Thursday, February 19, 2015

Which Way Did I Go?

Are you an outliner or a seat-of-the-pantser? Have you ever tried to do it the other way? What happened?

I graduated college with a degree in mechanical engineering. I like plans, schematics, and spreadsheets. Formulae, laws of physics, straight lines, sharp corners, curves described by elegant mathematics. I believe in ORDER.

My name is Alan, and I’m an outliner.point a to point b

If I tried to write something without an outline, I have full confidence it would devolve rapidly. I’d start writing a scene, and everything would be fine for a few  minutes, but before too long it would go flying off the rails. For instance, have you ever had an argument with someone, but ten minutes later, you’ve miraculously switched positions? Which reminds me of a book I read once, where the characters’ back stories kept shifting, making following the chain of events difficult, at best. Not as difficult as rocket science, but still hard. Did you ever wonder how these advanced 3-D rendering technologies have changed the way engineers design rockets? And rockets are way, way cool. Maybe I should write a book about people hijacking a rocket and settling on Mars. Mmmm, Mars. I do like their chocolate. And if anyone is interested, I prefer dark chocolate. I understand it’s actually healthy for you. And I’m all about the health.
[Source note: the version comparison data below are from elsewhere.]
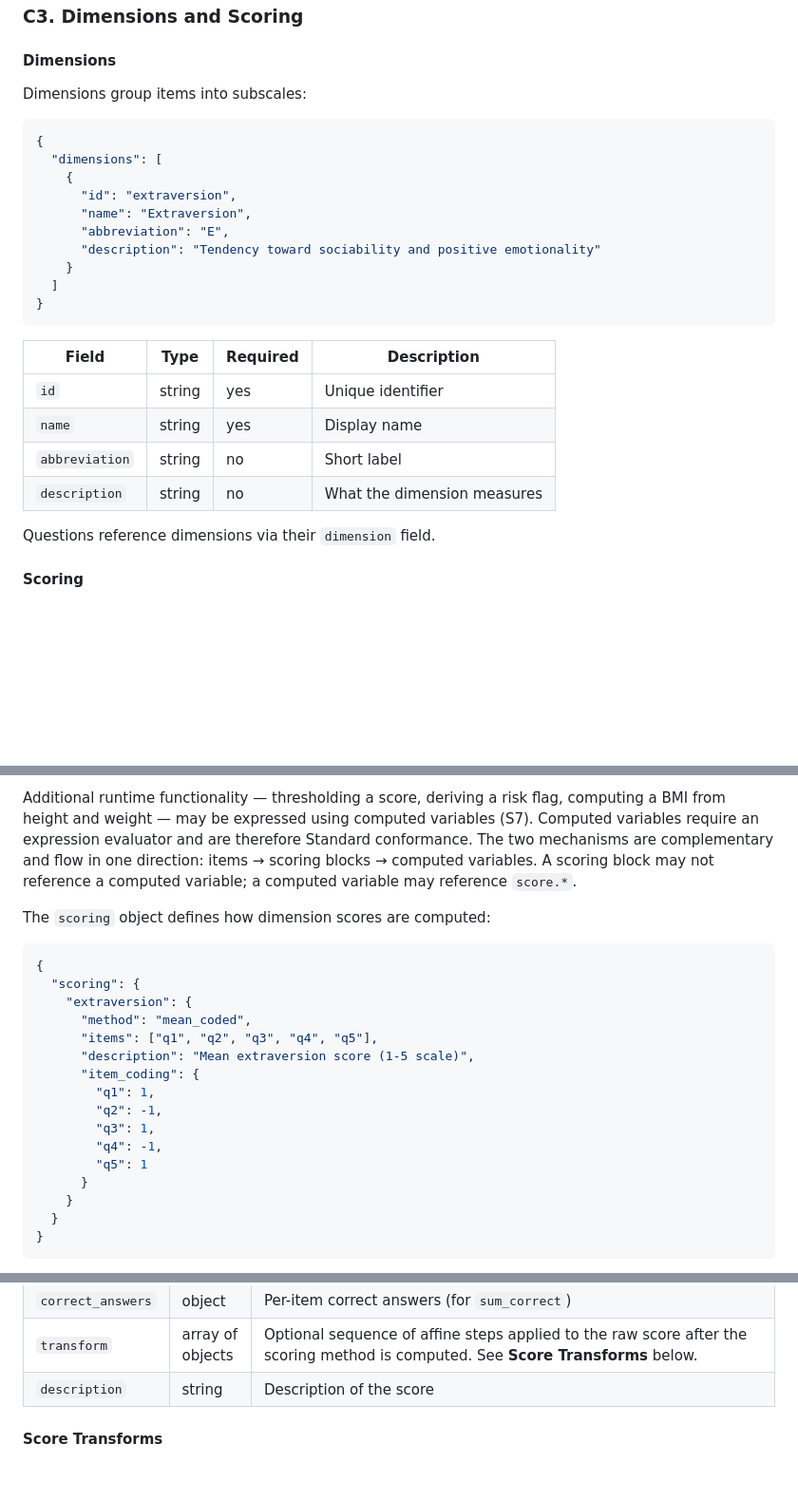
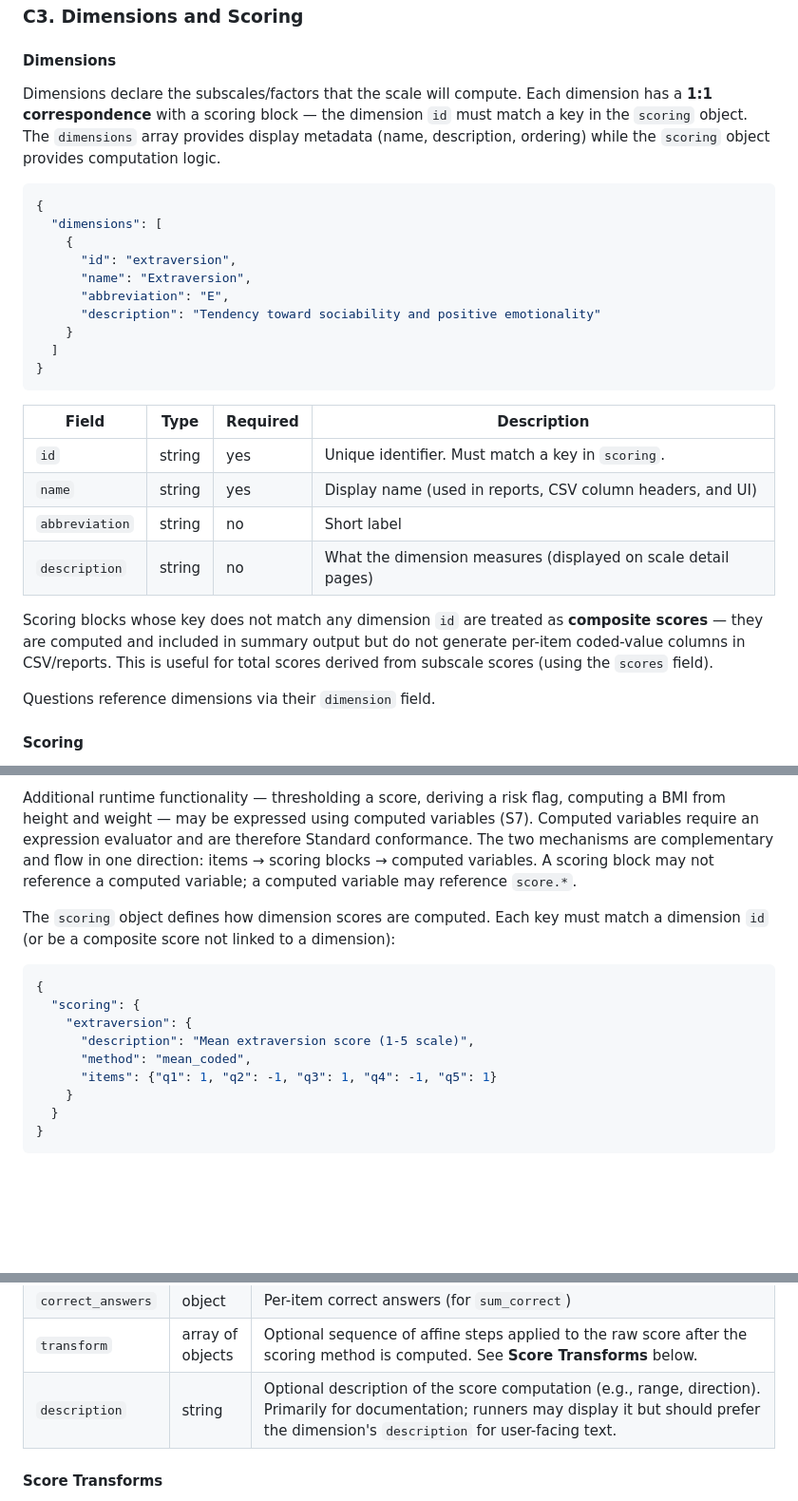
Before and after one commit to stmueller/OpenScales, a Markdown page: documentation/SPECIFICATION.md, 3 parts joined by grey strips. Shown at 95% size. GitHub-like rendering; blank space fills up the shorter version.

Commit message:
Clarify dimensions/scoring relationship; update spec examples
- Document 1:1 requirement: dimension id must match a scoring key.
- Scoring blocks without a matching dimension are composite scores
  (computed but no per-item columns in CSV/reports).
- Scoring description marked as optional/documentation; runners
  should prefer dimension description for user-facing display.
- Updated scoring example to use new dual-format items (object).

Co-Authored-By: Claude Opus 4.6 (1M context) <noreply@anthropic.com>

````diff
--- a/documentation/SPECIFICATION.md
+++ b/documentation/SPECIFICATION.md
@@ -439,7 +439,7 @@ See **C4 Media Embedding** for the preferred approach.
 
 #### Dimensions
 
-Dimensions group items into subscales:
+Dimensions declare the subscales/factors that the scale will compute. Each dimension has a **1:1 correspondence** with a scoring block — the dimension `id` must match a key in the `scoring` object. The `dimensions` array provides display metadata (name, description, ordering) while the `scoring` object provides computation logic.
 
 ```json
 {
@@ -456,10 +456,12 @@ Dimensions group items into subscales:
 
 | Field | Type | Required | Description |
 |-------|------|----------|-------------|
-| `id` | string | yes | Unique identifier |
-| `name` | string | yes | Display name |
+| `id` | string | yes | Unique identifier. Must match a key in `scoring`. |
+| `name` | string | yes | Display name (used in reports, CSV column headers, and UI) |
 | `abbreviation` | string | no | Short label |
-| `description` | string | no | What the dimension measures |
+| `description` | string | no | What the dimension measures (displayed on scale detail pages) |
+
+Scoring blocks whose key does not match any dimension `id` are treated as **composite scores** — they are computed and included in summary output but do not generate per-item coded-value columns in CSV/reports. This is useful for total scores derived from subscale scores (using the `scores` field).
 
 Questions reference dimensions via their `dimension` field.
 
@@ -469,22 +471,15 @@ Implementing scoring blocks is a core ability expected of all scale runners. A r
 
 Additional runtime functionality — thresholding a score, deriving a risk flag, computing a BMI from height and weight — may be expressed using computed variables (S7). Computed variables require an expression evaluator and are therefore Standard conformance. The two mechanisms are complementary and flow in one direction: items → scoring blocks → computed variables. A scoring block may not reference a computed variable; a computed variable may reference `score.*`.
 
-The `scoring` object defines how dimension scores are computed:
+The `scoring` object defines how dimension scores are computed. Each key must match a dimension `id` (or be a composite score not linked to a dimension):
 
 ```json
 {
   "scoring": {
     "extraversion": {
+      "description": "Mean extraversion score (1-5 scale)",
       "method": "mean_coded",
-      "items": ["q1", "q2", "q3", "q4", "q5"],
-      "description": "Mean extraversion score (1-5 scale)",
-      "item_coding": {
-        "q1": 1,
-        "q2": -1,
-        "q3": 1,
-        "q4": -1,
-        "q5": 1
-      }
+      "items": {"q1": 1, "q2": -1, "q3": 1, "q4": -1, "q5": 1}
     }
   }
 }
@@ -547,7 +542,7 @@ Array index 0 corresponds to response value `min` (here 1), index 1 to `min+1` (
 | `weights` | object | Per-item (or per-score) weights for `weighted_sum` and `weighted_mean`. Keys are item or score IDs; values are numeric weights. Items absent from `weights` are excluded from the weighted calculation. |
 | `correct_answers` | object | Per-item correct answers (for `sum_correct`) |
 | `transform` | array of objects | Optional sequence of affine steps applied to the raw score after the scoring method is computed. See **Score Transforms** below. |
-| `description` | string | Description of the score |
+| `description` | string | Optional description of the score computation (e.g., range, direction). Primarily for documentation; runners may display it but should prefer the dimension's `description` for user-facing text. |
 
 #### Score Transforms
 
````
Hey! Squirrel!

But I digress. (If you couldn’t tell, I often write these blog posts by the seat of my pants.)

Now, where was I?

Oh, yes. Outlining. I outline, but when I say I “outline,” it’s not like how we were taught in third grade. Nothing formal whatsoever—no Roman numerals, no subsection 12-G-IV-c, no indenting. First, I map out how the story begins. Then I plot out how the story ends. I also like to pencil in some of the major turning points along the way. Then I fill in the scenes that connect these “tent poles.”

Sometimes I have a good idea what a scene should contain, but often my outline consists of little more than: “Scene 14: Joe and Sue meet in the old chemical plant. Joe tells her something shocking, and Sue runs off, slips, and falls into a vat of hydrochloric acid.”

I should make it clear that I’m not a slave to my outline. I view it as a living, almost-breathing entity. When things change (and boy, do they ever), I change right along with them (or should I say, I change my outline right along with them). In my writing workshops, I tell outliners that if things aren’t working, consider changing your outline. (Similarly, I tell pantsers they need to change their pants (ba-da-bing!).)

Sometimes I wish I had the ability to just sit down and start writing (with the reasonable expectation of producing something decent). That’s right, on some level, I envy the pantsers. So carefree. So happy-go-lucky. So…Bohemian.

But even if I did write more by-the-seat-of-my-pants, I don’t think anyone would ever confuse me with a free-wheeling, spontaneous artiste. And that’s something I’ll just have to learn to live with.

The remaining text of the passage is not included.